- Coronavirus is putting the NHS under unprecedented strain at a time when demand for health and care services was already at an all-time high. Despite these challenges, trusts across the acute, community, mental health and ambulance sectors have achieved an extraordinary amount over the last few months.
- From expanding critical care capacity and the number of staff who can look after critically ill coronavirus patients and diverting planned care for patients, to placing services online, creating ‘mental health A&Es’ for patients in crisis and swiftly developing capacity to support rapid discharge of medically fit patients into the community, trust leaders are rightly proud of the significant transformation by the NHS to meet the demands the pandemic has placed upon it.
- Now that the NHS has successfully negotiated the initial peak of COVID-19 related demand, the NHS will need to strike the right balance between coping with COVID-19 related demand and meeting ‘ordinary’ healthcare demand.
- Trusts have worked hard throughout the pandemic to ensure that both those with, and without COVID-19, continue to receive the care they need. Trusts are acutely aware that ordinary healthcare demands have not simply vanished while the country is dealing with this virus.

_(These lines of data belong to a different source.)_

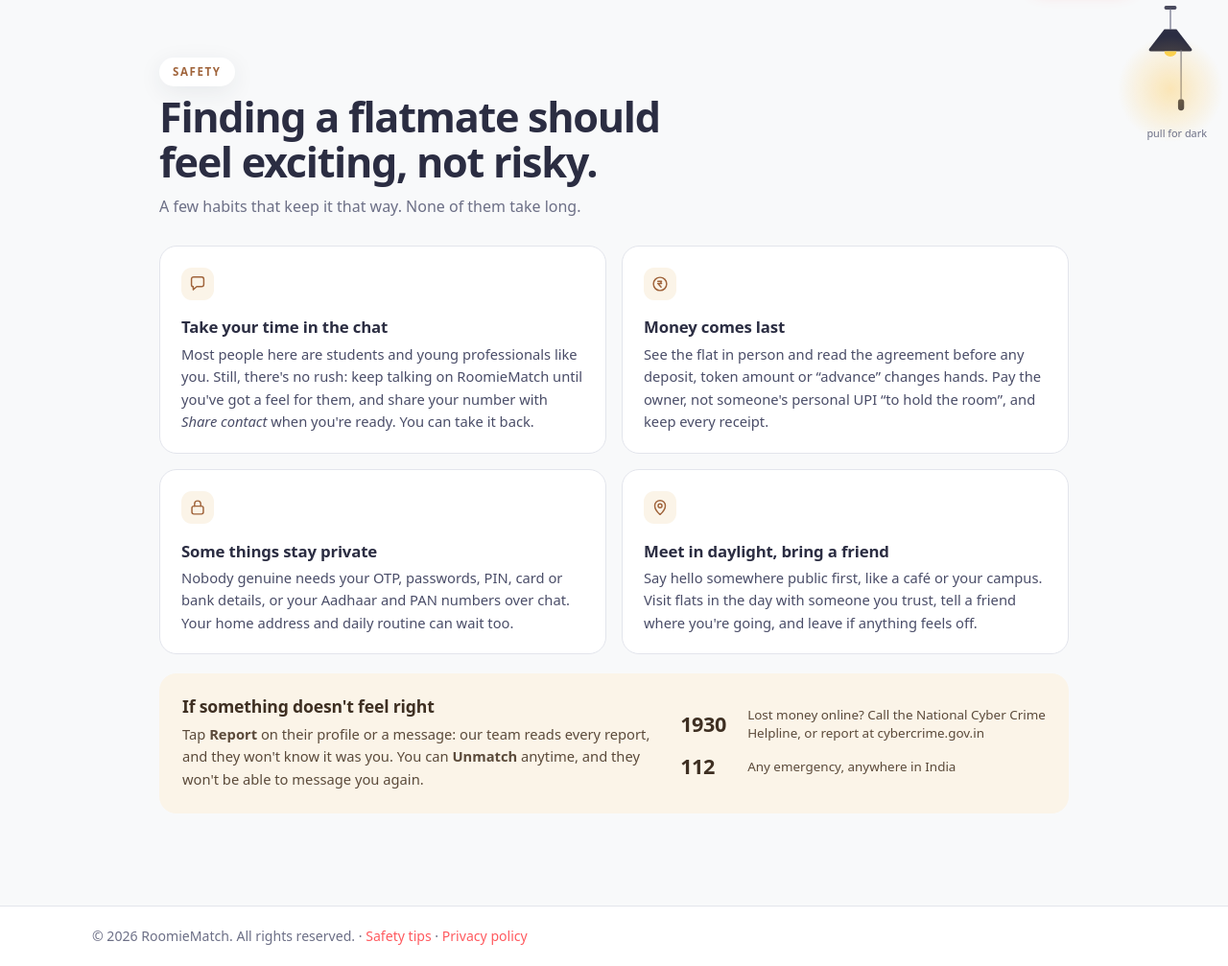
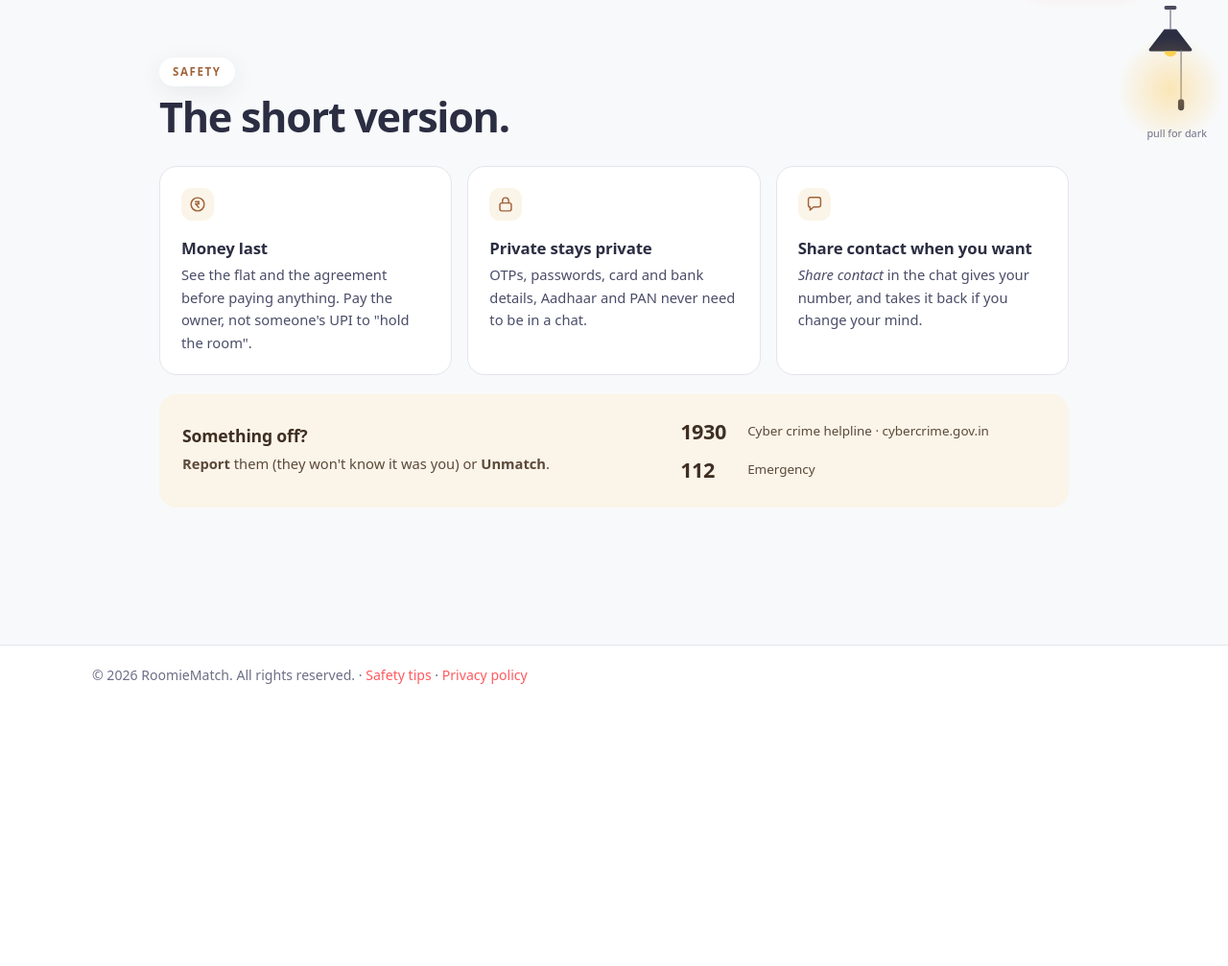
Before and after one commit to i25aaryat-collab/TEST-1, a PHP site: page /roommate-match/safety.php in a window 1280 px wide. Shown: the part 65-1072 px from the top of the page at 96% size. After the commit the page ends 778 px from the top, so only its background shows below. Run offline with PHP 8.4, Linux system fonts and the light colour scheme; some libraries are stand-ins or nearby versions.

Commit message:
Safety: shorter copy, no message scanning (pinned note + short tips page only)
Co-Authored-By: Claude Opus 5.5 <noreply@anthropic.com>
Claude-Session: https://claude.ai/code/session_017xsq8mDj58HhyYqQzrdDp6

```diff
--- a/css/style.css
+++ b/css/style.css
@@ -1316,25 +1316,13 @@ html[data-theme="dark"] .safety-shield { fill: #6B5640; }
 @keyframes safetyIn { from { opacity: 0; transform: translateY(-4px); } }
 .icon-btn { display: inline-grid; place-items: center; width: 36px; height: 36px; padding: 0; }
 
-.safety-nudge { margin: 0 12px 8px; padding: 10px 12px 10px 14px; border-radius: 14px 14px 14px 4px; background: #FBF4E8; color: #5B4A3A;
-  font-size: .84rem; display: flex; align-items: center; gap: 12px; flex-wrap: wrap; animation: safetyIn .3s var(--ease-out) both; }
-.safety-nudge[hidden] { display: none; }
-.safety-nudge p { margin: 0; flex: 1; min-width: 180px; }
-.safety-nudge strong { color: #3E2F22; }
-.safety-nudge .btn-row { gap: 6px; }
-html[data-theme="dark"] .safety-nudge { background: #2A241D; color: #CDBBA6; }
-html[data-theme="dark"] .safety-nudge strong { color: #F0E2CF; }
-
-.bubble-row.has-flag { align-content: flex-start; }
-.safety-flag { flex-basis: 100%; margin: 4px 0 2px 6px; font-size: .74rem; font-style: italic; color: #A0643B; max-width: 75%; }
-html[data-theme="dark"] .safety-flag { color: #E7B17E; }
 
 /* Safety page */
 .safety-page { max-width: 980px; padding-top: 24px; padding-bottom: 48px; }
 .safety-hero { max-width: 640px; margin: 12px 0 28px; }
 .safety-hero .eyebrow { text-transform: uppercase; letter-spacing: .14em; font-size: .72rem; font-weight: 700; color: #A0643B; margin: 0 0 8px; }
 .safety-hero h1 { font-size: clamp(1.8rem, 4.4vw, 2.7rem); letter-spacing: -.03em; line-height: 1.1; margin: 0 0 10px; text-wrap: balance; }
-.safety-grid { display: grid; grid-template-columns: repeat(2, minmax(0, 1fr)); gap: 16px; }
+.safety-grid { display: grid; grid-template-columns: repeat(3, minmax(0, 1fr)); gap: 16px; }
 @media (max-width: 680px) { .safety-grid { grid-template-columns: 1fr; } }
 .safety-tip { background: var(--white); border: 1px solid var(--border); border-radius: 18px; padding: 22px 22px 20px; }
 .safety-tip svg { width: 34px; height: 34px; padding: 6px; border-radius: 11px; background: #FBF4E8; fill: none; stroke: #A0643B; stroke-width: 1.6; stroke-linecap: round; stroke-linejoin: round; margin-bottom: 12px; }
--- a/includes/_chat_safety.php
+++ b/includes/_chat_safety.php
@@ -6,8 +6,8 @@
 ?>
 <div class="safety-strip" id="safety-card"><div class="safety-note" role="note" aria-labelledby="safety-title">
     <svg class="safety-shield" viewBox="0 0 24 24" aria-hidden="true"><path d="M12 2.5 5 5.2v5.6c0 4.5 3 8.4 7 9.7 4-1.3 7-5.2 7-9.7V5.2l-7-2.7Z"/></svg>
-    <p><strong id="safety-title">Before you get chatting</strong>
-        Keep things here until you know them a little. Never pay an advance for a flat you haven't seen, and keep your OTPs and bank details to yourself.
-        <a href="<?= e(url('safety.php')) ?>" target="_blank" rel="noopener">More tips</a></p>
+    <p><strong id="safety-title">Heads up</strong>
+        No advance before you've seen the flat. No OTPs or bank details over chat.
+        <a href="<?= e(url('safety.php')) ?>" target="_blank" rel="noopener">More</a></p>
     <button type="button" class="safety-x js-safety-close" aria-label="Hide safety note">&times;</button>
 </div></div>
--- a/safety.php
+++ b/safety.php
@@ -8,16 +8,14 @@ require_once __DIR__ . '/config/db.php';
 require_once __DIR__ . '/includes/auth_check.php';
 
 $tips = [
-    ['chat', 'Take your time in the chat', "Most people here are students and young professionals like you. Still, there's no rush: keep talking on RoomieMatch until you've got a feel for them, and share your number with <em>Share contact</em> when you're ready. You can take it back."],
-    ['coin', 'Money comes last', "See the flat in person and read the agreement before any deposit, token amount or “advance” changes hands. Pay the owner, not someone's personal UPI “to hold the room”, and keep every receipt."],
-    ['lock', 'Some things stay private', "Nobody genuine needs your OTP, passwords, PIN, card or bank details, or your Aadhaar and PAN numbers over chat. Your home address and daily routine can wait too."],
-    ['pin', 'Meet in daylight, bring a friend', "Say hello somewhere public first, like a café or your campus. Visit flats in the day with someone you trust, tell a friend where you're going, and leave if anything feels off."],
+    ['coin', 'Money last', 'See the flat and the agreement before paying anything. Pay the owner, not someone\'s UPI to "hold the room".'],
+    ['lock', 'Private stays private', 'OTPs, passwords, card and bank details, Aadhaar and PAN never need to be in a chat.'],
+    ['chat', 'Share contact when you want', "<em>Share contact</em> in the chat gives your number, and takes it back if you change your mind."],
 ];
 $icons = [
     'chat' => '<path d="M5 6.5A2.5 2.5 0 0 1 7.5 4h9A2.5 2.5 0 0 1 19 6.5v6a2.5 2.5 0 0 1-2.5 2.5H11l-4 3.5V15h0A2 2 0 0 1 5 13Z"/>',
     'coin' => '<circle cx="12" cy="12" r="7.5"/><path d="M9.5 9h4.2M9.5 11.5h4.2M12 9c1.6 0 1.6 2.5 0 2.5H9.6l3.6 4"/>',
     'lock' => '<rect x="5.5" y="10.5" width="13" height="9" rx="2.2"/><path d="M8.5 10.5V8a3.5 3.5 0 0 1 7 0v2.5"/>',
-    'pin'  => '<path d="M12 20s-6-5.2-6-10a6 6 0 0 1 12 0c0 4.8-6 10-6 10Z"/><circle cx="12" cy="10" r="2.2"/>',
 ];
 
 $pageTitle = 'Safety tips';
@@ -26,8 +24,7 @@ require __DIR__ . '/includes/header.php';
 <div class="container safety-page">
     <header class="safety-hero">
         <p class="eyebrow">Safety</p>
-        <h1>Finding a flatmate should feel exciting, not risky.</h1>
-        <p class="muted">A few habits that keep it that way. None of them take long.</p>
+        <h1>The short version.</h1>
     </header>
 
     <div class="safety-grid">
@@ -42,12 +39,12 @@ require __DIR__ . '/includes/header.php';
 
     <section class="safety-help">
         <div>
-            <h2>If something doesn't feel right</h2>
-            <p>Tap <strong>Report</strong> on their profile or a message: our team reads every report, and they won't know it was you. You can <strong>Unmatch</strong> anytime, and they won't be able to message you again.</p>
+            <h2>Something off?</h2>
+            <p><strong>Report</strong> them (they won't know it was you) or <strong>Unmatch</strong>.</p>
         </div>
         <div class="safety-numbers">
-            <div><span>1930</span>Lost money online? Call the National Cyber Crime Helpline, or report at cybercrime.gov.in</div>
-            <div><span>112</span>Any emergency, anywhere in India</div>
+            <div><span>1930</span>Cyber crime helpline · cybercrime.gov.in</div>
+            <div><span>112</span>Emergency</div>
         </div>
     </section>
 </div>
```
Also changed, not shown: js/chat-safety.js (+3 -72 lines).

- However, we need to be realistic both about what trusts can deliver and how quickly, acknowledging that re-starting services is going to be more complicated than stopping them and focusing on creating emergency capacity in crisis mode. It will not be possible for trusts to do everything at the speed we would all like: effective prioritisation will be key.